Aesop Rock – Labor Days (2001)
Nas – Stillmatic (2001)
El-P – Fantastic Damage (2002)
Eminem – The Eminem Show (2002)
If we're picking one album per artist, a lot of people would go with 2000's near-perfect The Marshall Mathers LP for Eminem, but if pressed, I always go with The Eminem Show because it feels like the grand finale to the classic Eminem era. The Marshall Mathers LP is just as essential, but Eminem as we came to know him doesn't exist without The Eminem Show.

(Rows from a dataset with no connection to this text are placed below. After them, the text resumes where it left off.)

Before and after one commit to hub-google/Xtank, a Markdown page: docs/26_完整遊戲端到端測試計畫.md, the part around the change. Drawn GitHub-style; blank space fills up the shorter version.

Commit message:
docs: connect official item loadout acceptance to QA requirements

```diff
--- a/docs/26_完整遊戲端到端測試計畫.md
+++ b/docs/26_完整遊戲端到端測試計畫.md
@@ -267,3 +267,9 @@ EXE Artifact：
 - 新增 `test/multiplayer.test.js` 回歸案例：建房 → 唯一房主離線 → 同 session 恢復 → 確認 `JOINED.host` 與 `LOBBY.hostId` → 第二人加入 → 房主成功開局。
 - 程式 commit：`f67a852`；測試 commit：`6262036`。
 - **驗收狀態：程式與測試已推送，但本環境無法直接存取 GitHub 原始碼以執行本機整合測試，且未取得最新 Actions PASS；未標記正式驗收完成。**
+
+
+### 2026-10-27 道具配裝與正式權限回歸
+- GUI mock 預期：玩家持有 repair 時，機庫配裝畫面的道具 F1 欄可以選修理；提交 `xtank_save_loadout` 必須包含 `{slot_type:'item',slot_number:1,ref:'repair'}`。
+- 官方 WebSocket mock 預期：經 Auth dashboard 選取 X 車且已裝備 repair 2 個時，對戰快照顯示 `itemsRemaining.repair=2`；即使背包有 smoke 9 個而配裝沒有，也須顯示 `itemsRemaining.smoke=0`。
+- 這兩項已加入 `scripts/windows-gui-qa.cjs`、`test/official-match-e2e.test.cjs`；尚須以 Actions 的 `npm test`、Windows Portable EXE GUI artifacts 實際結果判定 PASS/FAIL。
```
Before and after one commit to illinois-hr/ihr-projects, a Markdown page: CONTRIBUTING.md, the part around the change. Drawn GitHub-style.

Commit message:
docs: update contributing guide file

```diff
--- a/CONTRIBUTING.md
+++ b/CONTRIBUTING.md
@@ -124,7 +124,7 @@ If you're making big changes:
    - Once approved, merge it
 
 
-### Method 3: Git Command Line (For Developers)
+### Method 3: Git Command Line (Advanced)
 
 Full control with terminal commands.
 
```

An artist who almost always knew how to title an album, Marshall Mathers introduced the world to his massively offensive alter-ego Slim Shady on 1999's The Slim Shady LP, he introduced us to the man behind the madness on The Marshall Mathers LP, and he took a look at the impact Eminem the artist had on the world with The Eminem Show. (He also admitted the show was over with 2004's Encore, and then made a series of failed comeback attempts with Relapse, Recovery, The Marshall Mathers LP 2, and Revival, before finally abandoning this trend on the still-just-okay-sounding Kamikaze and Music to Be Murdered By.) Eminem catapulted to the forefront of rap because of white privilege but also became a scapegoat for everything white suburban conservatives hated about rap, and there's perhaps no better response to all of it than "White America," the first proper song on The Eminem Show. And then there's "Sing for the Moment." The Marshall Mathers LP gave us "Stan," a Dido-sampling ballad about the real-life dangers of toxic fandom and the importance of mental health, and The Eminem Show gave us "Sing for the Moment," an Aerosmith-sampling ballad about the importance of rap music to young kids amidst backlash from the media, the government, and scared parents. You might argue that song ruined white rap forever (and also unfortunately convinced Eminem he needed more and more ballads on later albums), but it also spoke directly to and validated the feelings of a lot of kids who needed to hear it. The Eminem Show also attacked George W. Bush ("Square Dance"), took on personal issues like the toll fame takes on a person ("Say Goodbye Hollywood") and fatherhood ("Hailie's Song"), and also reminded the world Eminem was still better than most people at making straight-up rap songs ("Business"). One of three songs on The Eminem Show produced by the man who made Eminem a star, Dr. Dre, "Business" found Eminem packing so many career-best punchlines over a top-tier Dre beat, reminding us that -- when you put all the baggage associated with Eminem aside -- he was truly one of the greats at the pure art of rapping.